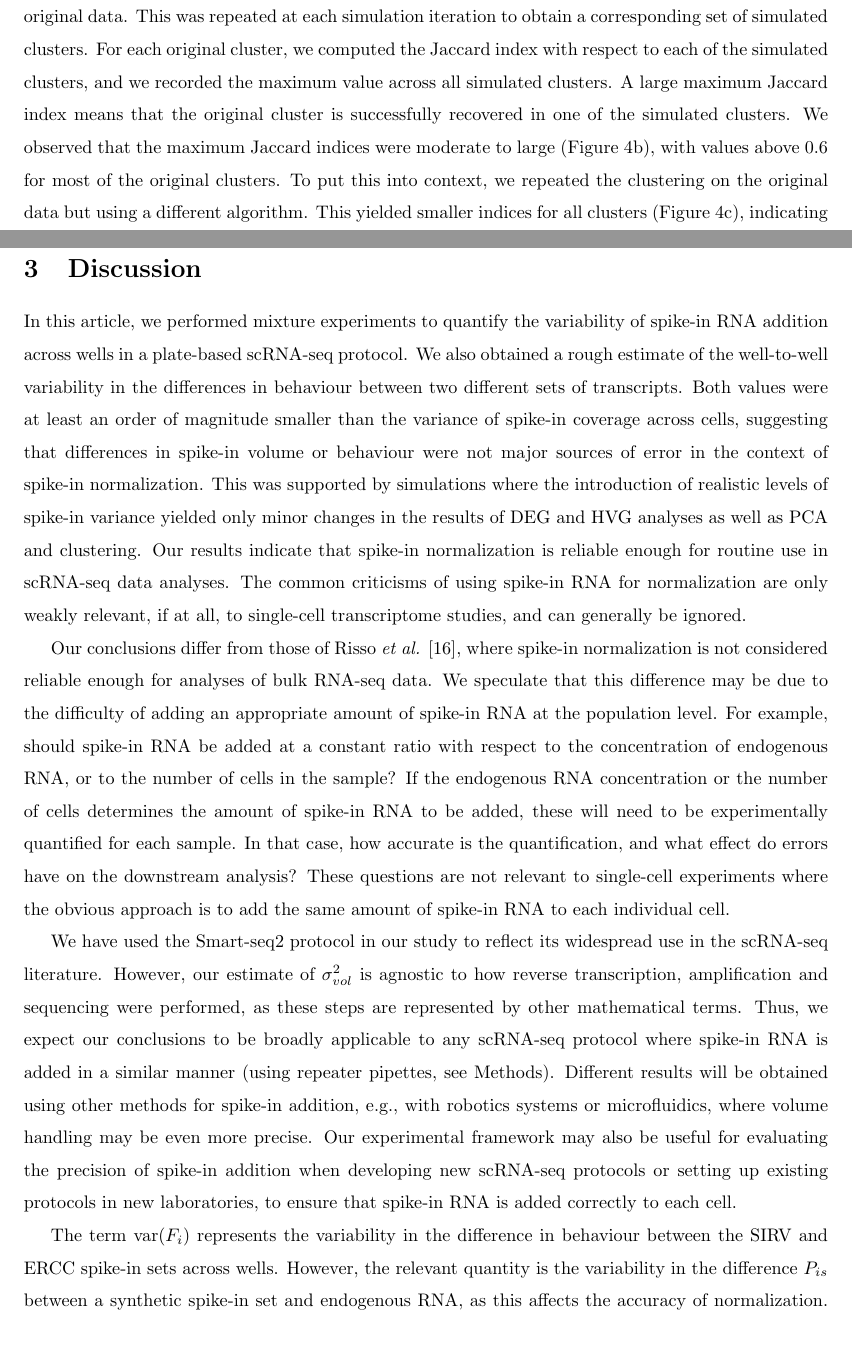
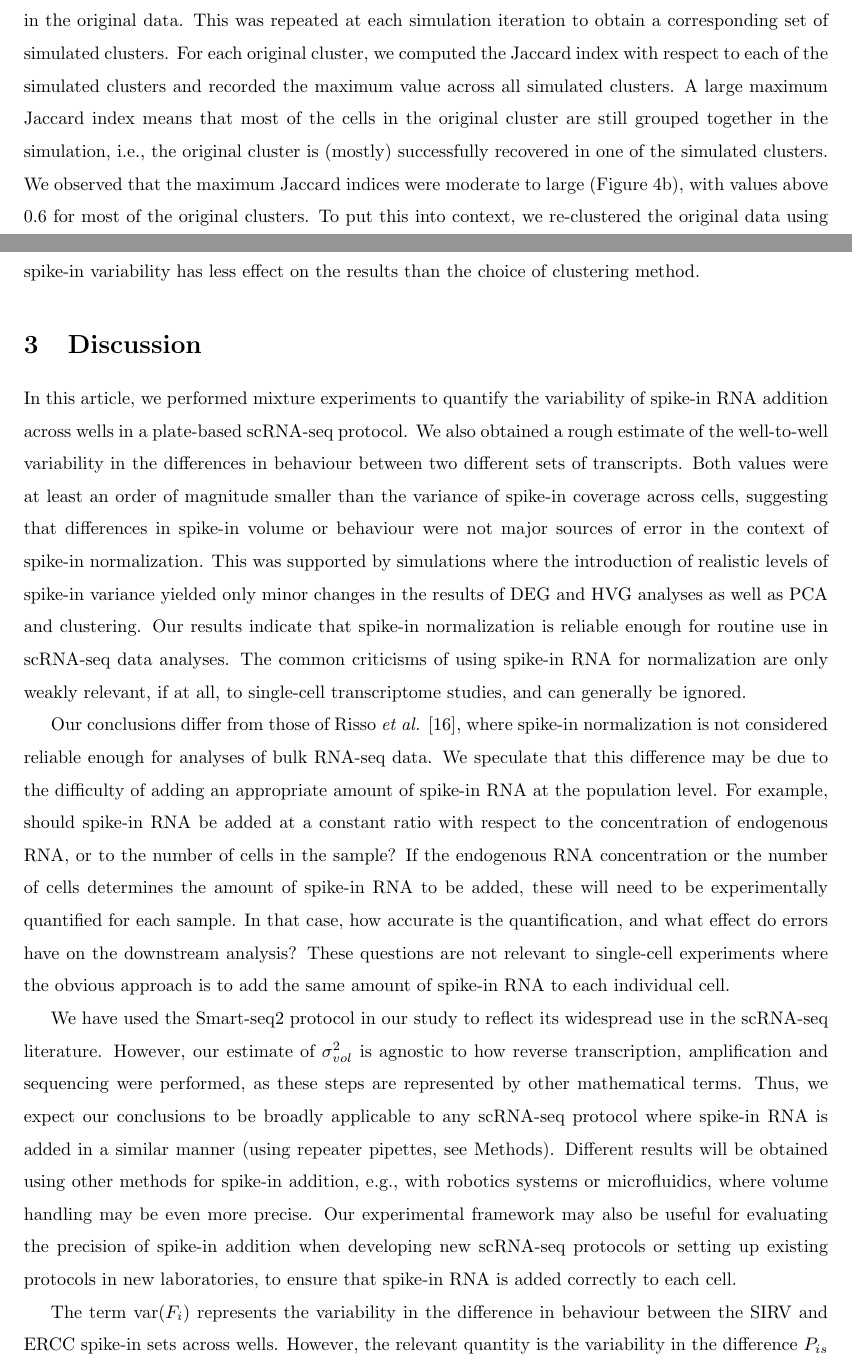
Before and after one commit to MarioniLab/SpikeIns2016, a LaTeX document (manuscript/prickle.tex): two parts of pages 10 and 12 of 22, joined at a grey line, cut so that both start at the same text, the shorter picture padded with empty space. Compiled offline with pdfLaTeX.

Commit message:
Added John's comments to Results section.

```diff
--- a/manuscript/prickle.tex
+++ b/manuscript/prickle.tex
@@ -329,11 +329,12 @@ Thus, spike-in variability does not appear to affect the visual interpretation o
 
 Finally, we performed hierarchical clustering and applied a tree cut to identify clusters of cells in the original data.
 This was repeated at each simulation iteration to obtain a corresponding set of simulated clusters.
-For each original cluster, we computed the Jaccard index with respect to each of the simulated clusters, and we recorded the maximum value across all simulated clusters.
-A large maximum Jaccard index means that the original cluster is successfully recovered in one of the simulated clusters.
+For each original cluster, we computed the Jaccard index with respect to each of the simulated clusters and recorded the maximum value across all simulated clusters.
+A large maximum Jaccard index means that most of the cells in the original cluster are still grouped together in the simulation,
+i.e., the original cluster is (mostly) successfully recovered in one of the simulated clusters.
 We observed that the maximum Jaccard indices were moderate to large (Figure~\ref{fig:dimclust}b), with values above 0.6 for most of the original clusters.
-To put this into context, we repeated the clustering on the original data but using a different algorithm.
-This yielded smaller indices for all clusters (Figure~\ref{fig:dimclust}c), indicating that spike-in variability has less effect on the results than the choice of clustering method.
+To put this into context, we re-clustered the original data using a different algorithm.
+This yielded smaller Jaccard indices for all clusters (Figure~\ref{fig:dimclust}c), indicating that spike-in variability has less effect on the results than the choice of clustering method.
 
 \section{Discussion}
 In this article, we performed mixture experiments to quantify the variability of spike-in RNA addition across wells in a plate-based scRNA-seq protocol.
```
Also changed, not shown: manuscript/prickle.tex (12 more changed lines).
• • • •
> _How to complete this task_
Gather each line from the listing above that holds "recovered".

> _Response to the exercise_
-A large maximum Jaccard index means that the original cluster is successfully recovered in one of the simulated clusters.
+i.e., the original cluster is (mostly) successfully recovered in one of the simulated clusters.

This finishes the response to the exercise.